Homomorphic encryption is a cybersecurity technique where data can be encrypted and then run through a mathematical transformation without being decrypted. This means that only the owner of the encryption key has access to the data.
There are different kind of forms of covert communication that involve the use of any medium to hide something. Cryptography and steganography are often used together to conceal crucial data. Both have nearly the same aim at their heart, which is to safeguard a message or information from third parties. They do, however, safeguard the information via a completely different approach.
Asymmetric encryption is possible using RSA, which is an acronym of the authors’ names (Rivest–Shamir–Adleman). Asymmetric cryptosystems are sometimes known as “public-key cryptography,” since they employ a public key to encrypt data and only a hidden, private key to decode it.
We need an algorithm to encrypt and decrypt information. So, what is an algorithm? They are just arithmetic methods of converting data into an unreadable format.
In this blog we are going to cover hash functions, most popular algorithms used in modern appliances and make a quick excercise to solidify our technical skills by comparing SHA256 hashes of two identical and slightly modified .txt files. Let’s start with a broad look on digital signatures.

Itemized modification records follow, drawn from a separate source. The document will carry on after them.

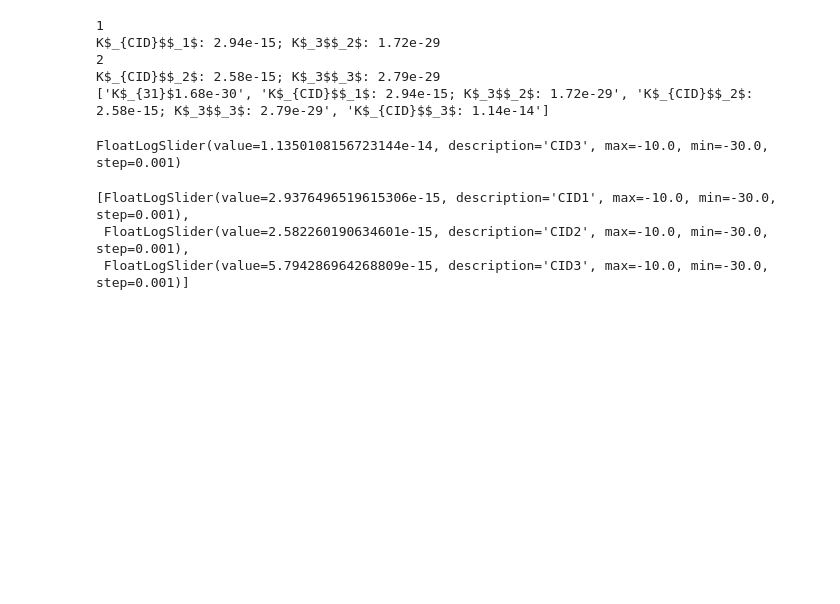
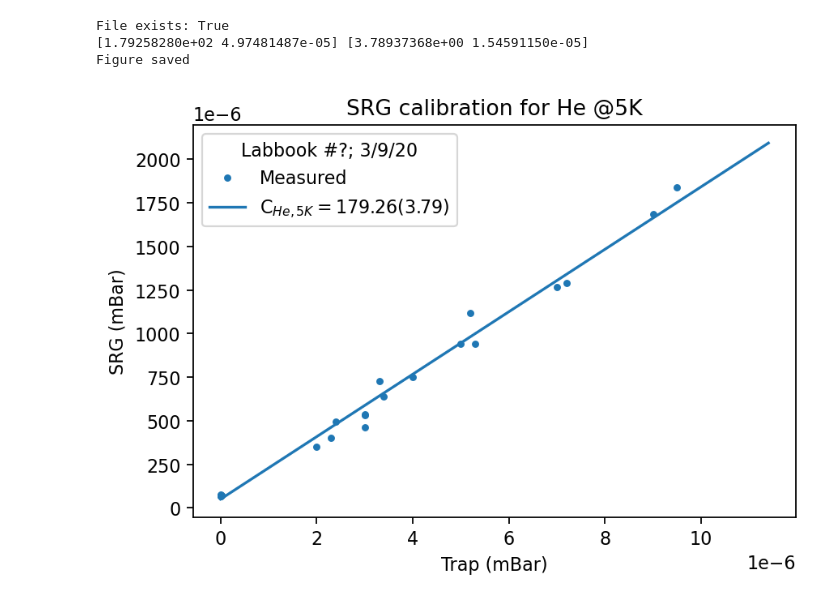
Before and after one commit to aravindhnivas/FELion_GUI3, a Jupyter notebook: static/assets/python_files/ODE/ROSAA_kinetics.ipynb, the cells around one changed output. Saved outputs shown, nothing was run; the diff lists cells and outputs as text; code cells hidden in the pictures; blank space fills up the shorter version.

```diff
--- a/static/assets/python_files/ODE/ROSAA_kinetics.ipynb
+++ b/static/assets/python_files/ODE/ROSAA_kinetics.ipynb
@@ -409,66 +457,37 @@ def srg_calib():
     srg_loc = pt(r"D:\SurfDrive\THz_Measurements\CD+\timescan\reports")
     srg_file = srg_loc / "srg_calibration.txt"
     print(f"File exists: {srg_file.exists()}")
 
     trap, srg = np.genfromtxt(srg_file).T
 
     # Define a model to fit to.
     def linearEq(x, slope, offset):
         return slope*x + offset
 
     popt, pcov = curve_fit(linearEq, trap, srg)
     perr = np.sqrt(np.diag(pcov))
 
     print(popt, perr)
 
     xfit = np.linspace(0, trap.max()+0.2*trap.max(), 50)
     yfit = linearEq(xfit, *popt)
 
     fig, ax = plt.subplots(dpi=160)
     ax.plot(trap, srg, ".C0")
     ax.plot(xfit, yfit, "-C0")
-    plt.ticklabel_format(axis='both', style='sci', scilimits=(-3, -3))
+    plt.ticklabel_format(axis='both', style='sci', scilimits=(-6, -6))
 
     ax.set(title="SRG calibration for He @5K", xlabel="Trap (mBar)", ylabel="SRG (mBar)")
     ax.legend(["Measured", "C$_{He, 5K} = $"+f"{popt[0]:.2f}({perr[0]:.2f})"], title="Labbook #?; 3/9/20")
 
     fig.savefig(srg_loc/"srg_calibration.pdf")
     fig.savefig(srg_loc/"srg_calibration.png")
 
     print("Figure saved")
 
-#srg_calib()
+srg_calib()
+# %% [output]
+File exists: True
+[1.79258280e+02 4.97481487e-05] [3.78937368e+00 1.54591150e-05]
+Figure saved
+[figure, added]
-# %%
-rateConstantSlider = list(rateConstantSliderWidget.values())[1:]
-rate_K3 = rateConstantSlider[::2]
-rate_KCID = rateConstantSlider[1::2]
-
-rateConstantValues = ["K$_{31}$"+ f"{rate_K3[0].value:.2e}"]
-
-for _ in range(1, int(len(rateConstantSlider)/2)):
-
-    print(_)
-    _temp = "K$_{CID}$"+ f"$_{_}$: {rate_KCID[_-1].value:.2e}; " + \
-            "K$_3$"+ f"$_{_+1}$: {rate_K3[_].value:.2e}"
-    print(_temp)
-    rateConstantValues.append(_temp)
-
-rateConstantValues.append("K$_{CID}$"+ f"$_{int(len(rateConstantSlider)/2)}$: {rate_KCID[-1].value:.2e}")
-
-print(rateConstantValues)
-# %% [output]
-1
-K$_{CID}$$_1$: 2.94e-15; K$_3$$_2$: 1.72e-29
-2
-K$_{CID}$$_2$: 2.58e-15; K$_3$$_3$: 2.79e-29
-['K$_{31}$1.68e-30', 'K$_{CID}$$_1$: 2.94e-15; K$_3$$_2$: 1.72e-29', 'K$_{CID}$$_2$: 2.58e-15; K$_3$$_3$: 2.79e-29', 'K$_{CID}$$_3$: 1.14e-14']
-# %%
-rate_KCID[2]
-# %% [output]
-FloatLogSlider(value=1.1350108156723144e-14, description='CID3', max=-10.0, min=-30.0, step=0.001)
-# %%
-rateConstantSlider[1::2]
-# %% [output]
-[FloatLogSlider(value=2.9376496519615306e-15, description='CID1', max=-10.0, min=-30.0, step=0.001),
- FloatLogSlider(value=2.582260190634601e-15, description='CID2', max=-10.0, min=-30.0, step=0.001),
- FloatLogSlider(value=5.794286964268809e-15, description='CID3', max=-10.0, min=-30.0, step=0.001)]
```
Also changed, not shown: parts of 6 cells of this notebook.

In this blog post, we are going to introduce public-key cryptography, in which you have two keys to hide and write data, and we will look at applications, benefits, and drawbacks. Finally, in the last section, we will do an exercise to apply cryptographic skills to a passion project.
Shared key encryption is a type of encryption where the key is shared between the sender and receiver of the data. This means that both parties have access to the same key, which is used to encrypt and decrypt the data. This type of encryption is often used in communication between two parties who know each other.
Cryptography is the science of encrypting sensitive information into an unreadable format so that it can only be viewed by intended recipients. Messages such as sensitive state secrets or communication between military groups have been delivered using cryptographic methods throughout history. With rapid development in the field of computer science, cryptographic techniques have evolved over time to ensure safe data transfer.